Harry Potter and the Deathly Hallows: Part 1 sees Harry (Daniel Radcliffe), Ron (Rupert Grint) and Hermoine (Emma Watson) embark on their penultimate adventure. For the first time in the series they are removed from the familiar backdrop of Hogwarts School and are driven into hiding to escape the clutches of evil Lord Voldemort (Ralph Fiennes). It turns out there is only one way to destroy the slit nosed bean headed master of darkness, and so the three teleport on a desperate mission to seek out and destroy the Horcruxes (some odd paraphernalia that has bits of Voldemort's soul) in order to end his existence.
The trio encounter friends, foes and settings, old and new throughout this journey. Their desperate plight at times tests the fortifications of their friendship to the very limit of its resolve. Yet could it all be for nothing? Voldemort, though still consumed with the desire to rid the world of Harry Potter, has turned his attention to something else, an object that if obtained could ensure that his reign of villainy and terror may never be stopped.
At the beginning of the Harry Potter series the quality of acting from the core child stars (especially Emma Watson) was initially, nothing short of horrific. However, there is no denying that as the young cast have matured, their on-screen presence has undergone positive developments. In Deathly Hallows Part 1 their performances are no longer overshadowed by the older, more established members of the cast, in turn giving the movie a balance that was lacking in earlier adaptations.
I’m beginning to feel a bit sorry for Rupert Grint who plays Ron Weasley, as he must have felt that an added perk to the job would have been at least a cheeky snog with the beautiful Emma Watson. No matter how strong the on-screen emotional and sexual (ok maybe not sexual) tension builds up between the two, nothing ever materialises, except a rather raunchy manifestation of Harry and Hermione kissing which Ron is forced to watch. Poor sod.

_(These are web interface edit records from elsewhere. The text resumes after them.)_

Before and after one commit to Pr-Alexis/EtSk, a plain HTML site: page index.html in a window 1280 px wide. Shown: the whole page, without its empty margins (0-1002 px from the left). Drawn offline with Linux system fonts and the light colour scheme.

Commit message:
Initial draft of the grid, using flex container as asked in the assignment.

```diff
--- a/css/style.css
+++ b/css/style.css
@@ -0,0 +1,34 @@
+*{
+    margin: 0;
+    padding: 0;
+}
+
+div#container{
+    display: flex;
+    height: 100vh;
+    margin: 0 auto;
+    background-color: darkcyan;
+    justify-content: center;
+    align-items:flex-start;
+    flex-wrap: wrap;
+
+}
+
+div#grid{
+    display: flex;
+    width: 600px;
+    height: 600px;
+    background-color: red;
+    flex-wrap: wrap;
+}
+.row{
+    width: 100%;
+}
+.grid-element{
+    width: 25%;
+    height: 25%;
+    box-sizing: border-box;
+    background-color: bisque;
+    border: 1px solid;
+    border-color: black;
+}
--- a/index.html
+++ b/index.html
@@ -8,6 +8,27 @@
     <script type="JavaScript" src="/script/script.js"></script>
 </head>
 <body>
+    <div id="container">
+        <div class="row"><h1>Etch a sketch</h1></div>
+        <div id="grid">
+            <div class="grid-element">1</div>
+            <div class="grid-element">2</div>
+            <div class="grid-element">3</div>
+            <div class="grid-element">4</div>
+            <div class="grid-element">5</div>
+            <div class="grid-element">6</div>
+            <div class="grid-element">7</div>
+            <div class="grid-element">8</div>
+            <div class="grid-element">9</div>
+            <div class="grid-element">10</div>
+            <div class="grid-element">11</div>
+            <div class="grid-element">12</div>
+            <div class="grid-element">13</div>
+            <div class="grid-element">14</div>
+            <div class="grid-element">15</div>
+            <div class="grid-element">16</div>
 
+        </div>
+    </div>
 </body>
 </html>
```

An issue I have with Deathly Hallows Part 1 is the volume of new characters that have either never featured or only appeared in one previous film in the series. It’s obvious the need to profile more ‘Deatheaters’ and ‘Order of Phoenix’ members to amplify the scale of the impending battle of light versus dark. However, certain characters seem to have been thrown in, simply to tie the movies narrative together, so to anyone who is unfamiliar with the books or is experiencing the Harry Potter universe for the first time may find this a touch overbearing. As someone who has followed the series through both the books and the movies, even I found myself thinking “Who the hell is that?”

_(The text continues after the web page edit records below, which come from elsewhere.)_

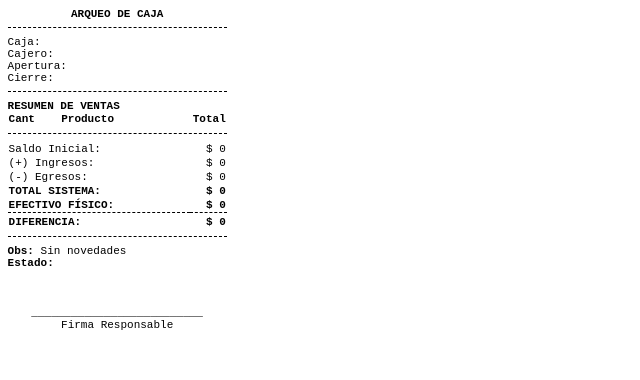
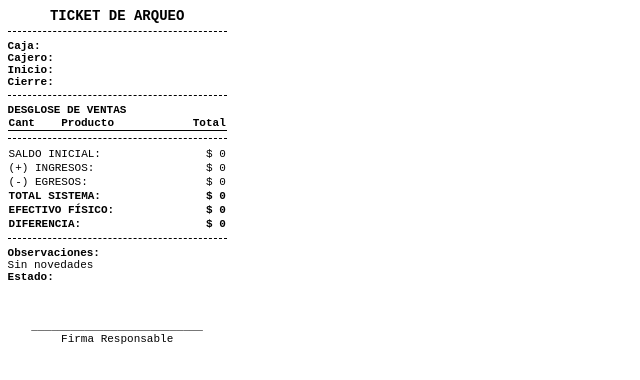
Before and after one commit to sixcompany1288-star/ArqueoCaja, a plain HTML site: page index.html in a window 1280 px wide. Shown: the whole page, without its empty margins (0-640 px from the left). Drawn offline with Linux system fonts and the light colour scheme.

Commit message:
Update_Desglose_index.html

```diff
--- a/index.html
+++ b/index.html
@@ -3,54 +3,56 @@
 <head>
     <meta charset="UTF-8">
     <meta name="viewport" content="width=60mm, initial-scale=1.0">
-    <title>Ticket Arqueo Corregido</title>
+    <title>Ticket Arqueo Detallado</title>
     <style>
-        body { font-family: 'Courier New', Courier, monospace; width: 58mm; margin: 0; padding: 2mm; font-size: 11px; }
+        body { font-family: 'Courier New', Courier, monospace; width: 58mm; margin: 0; padding: 2mm; font-size: 11px; color: #000; }
         .center { text-align: center; }
         .bold { font-weight: bold; }
         .line { border-top: 1px dashed black; margin: 2mm 0; }
         table { width: 100%; border-collapse: collapse; }
+        th { text-align: left; border-bottom: 1px solid #000; }
         .right { text-align: right; }
         .footer { margin-top: 10mm; text-align: center; }
     </style>
 </head>
 <body>
-    <div class="center bold">ARQUEO DE CAJA</div>
+    <div class="center bold" style="font-size: 14px;">TICKET DE ARQUEO</div>
     <div class="line"></div>
-    <div id="header">
-        Caja: <span id="caja"></span><br>
-        Cajero: <span id="cajero"></span><br>
-        Apertura: <span id="apertura"></span><br>
-        Cierre: <span id="cierre"></span>
+
+    <div>
+        <b>Caja:</b> <span id="caja"></span><br>
+        <b>Cajero:</b> <span id="cajero"></span><br>
+        <b>Inicio:</b> <span id="apertura"></span><br>
+        <b>Cierre:</b> <span id="cierre"></span>
     </div>
 
     <div class="line"></div>
-    <b>RESUMEN DE VENTAS</b>
+    <div class="bold">DESGLOSE DE VENTAS</div>
     <table>
         <thead>
             <tr>
-                <th style="text-align:left">Cant</th>
-                <th style="text-align:left">Producto</th>
+                <th>Cant</th>
+                <th>Producto</th>
                 <th class="right">Total</th>
             </tr>
         </thead>
-        <tbody id="detallesBody"></tbody>
+        <tbody id="tablaBody"></tbody>
     </table>
 
     <div class="line"></div>
     <table>
-        <tr><td>Saldo Inicial:</td><td class="right" id="sIni"></td></tr>
-        <tr><td>(+) Ingresos:</td><td class="right" id="ing"></td></tr>
-        <tr><td>(-) Egresos:</td><td class="right" id="egr"></td></tr>
+        <tr><td>SALDO INICIAL:</td><td class="right" id="sIni"></td></tr>
+        <tr><td>(+) INGRESOS:</td><td class="right" id="ing"></td></tr>
+        <tr><td>(-) EGRESOS:</td><td class="right" id="egr"></td></tr>
         <tr class="bold"><td>TOTAL SISTEMA:</td><td class="right" id="tSis"></td></tr>
         <tr class="bold"><td>EFECTIVO FÍSICO:</td><td class="right" id="eFis"></td></tr>
-        <tr class="line"><td></td><td></td></tr>
         <tr class="bold"><td>DIFERENCIA:</td><td class="right" id="dif"></td></tr>
     </table>
 
     <div class="line"></div>
-    <div><b>Obs:</b> <span id="obs"></span></div>
-    <div><b>Estado:</b> <span id="est"></span></div>
+    <b>Observaciones:</b><br>
+    <span id="obs"></span><br>
+    <b>Estado:</b> <span id="est"></span>
 
     <div class="footer">
         __________________________<br>
@@ -58,56 +60,46 @@
     </div>
 
     <script>
-        const url = new URLSearchParams(window.location.search);
-        const fmt = (n) => "$ " + parseFloat(n || 0).toLocaleString('es-CO');
+        const p = new URLSearchParams(window.location.search);
+        const moneda = (v) => "$ " + parseFloat(v || 0).toLocaleString('es-CO');
 
-        // Llenar datos generales
-        document.getElementById('caja').innerText = url.get('caja');
-        document.getElementById('cajero').innerText = url.get('cajero');
-        document.getElementById('apertura').innerText = url.get('fechaApertura');
-        document.getElementById('cierre').innerText = url.get('fechaCierre');
-        document.getElementById('sIni').innerText = fmt(url.get('saldoInicial'));
-        document.getElementById('ing').innerText = fmt(url.get('ingresos'));
-        document.getElementById('egr').innerText = fmt(url.get('egresos'));
-        document.getElementById('tSis').innerText = fmt(url.get('totalSistema'));
-        document.getElementById('eFis').innerText = fmt(url.get('efectivoFisico'));
-        document.getElementById('dif').innerText = fmt(url.get('diferencia'));
-        document.getElementById('obs').innerText = url.get('observacion') || "Sin novedades";
-        document.getElementById('est').innerText = url.get('estado');
+        // Cargar Datos de Encabezado
+        document.getElementById('caja').innerText = p.get('caja');
+        document.getElementById('cajero').innerText = p.get('cajero');
+        document.getElementById('apertura').innerText = p.get('fechaApertura');
+        document.getElementById('cierre').innerText = p.get('fechaCierre');
+        document.getElementById('sIni').innerText = moneda(p.get('saldoInicial'));
+        document.getElementById('ing').innerText = moneda(p.get('ingresos'));
+        document.getElementById('egr').innerText = moneda(p.get('egresos'));
+        document.getElementById('tSis').innerText = moneda(p.get('totalSistema'));
+        document.getElementById('eFis').innerText = moneda(p.get('efectivoFisico'));
+        document.getElementById('dif').innerText = moneda(p.get('diferencia'));
+        document.getElementById('obs').innerText = p.get('observacion') || "Sin novedades";
+        document.getElementById('est').innerText = p.get('estado');
 
-        // Procesar Listas (Cantidades, Productos, Precios)
-        const cants = (url.get('cantidades') || "").split(',');
-        const prods = (url.get('productos') || "").split(',');
-        const prices = (url.get('totales') || "").split(',');
+        // Procesar Listas sin agrupar
+        const cants = (p.get('cantidades') || "").split(',');
+        const prods = (p.get('productos') || "").split(',');
+        const prices = (p.get('totales') || "").split(',');
+        const tbody = document.getElementById('tablaBody');
 
-        const agrupados = {};
+        // Recorremos la lista de productos y creamos una fila para CADA UNO
+        prods.forEach((nombre, i) => {
+            let n = nombre.trim();
+            if(n !== "") {
+                const q = parseFloat(cants[i] || 0);
+                const precio = parseFloat(prices[i] || 0);
+                const subtotal = q * precio;
 
-        // Recorremos las listas alineadas
-        prods.forEach((nombre, i) => {
-            const nom = nombre.trim();
-            if (nom !== "") {
-                const q = parseInt(cants[i] || 0);
-                const p = parseFloat(prices[i] || 0);
-
-                if (!agrupados[nom]) {
-                    agrupados[nom] = { cantidad: 0, subtotal: 0 };
-                }
-                agrupados[nom].cantidad += q;
-                agrupados[nom].subtotal += (q * p);
+                const tr = document.createElement('tr');
+                tr.innerHTML = `
+                    <td>${q}</td>
+                    <td>${n}</td>
+                    <td class="right">${moneda(subtotal)}</td>
+                `;
+                tbody.appendChild(tr);
             }
         });
-
-        // Dibujar la tabla
-        const tbody = document.getElementById('detallesBody');
-        for (const [nombre, data] of Object.entries(agrupados)) {
-            const tr = document.createElement('tr');
-            tr.innerHTML = `
-                <td>${data.cantidad}</td>
-                <td>${nombre}</td>
-                <td class="right">${fmt(data.subtotal)}</td>
-            `;
-            tbody.appendChild(tr);
-        }
 
         window.onload = () => { setTimeout(() => { window.print(); }, 800); };
     </script>
```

If you went to see this film as a Potter virgin or if you’re only vaguely familiar with the source material, you will sit for approximately two hours thinking what the f**k? However, if you can get past this it’s still an enjoyable movie that whisks you away into the magical world of Harry and the gang. Pleased with the quantity of the original story it’s a better adaptation than the previous attempts. 3 stars out of 5.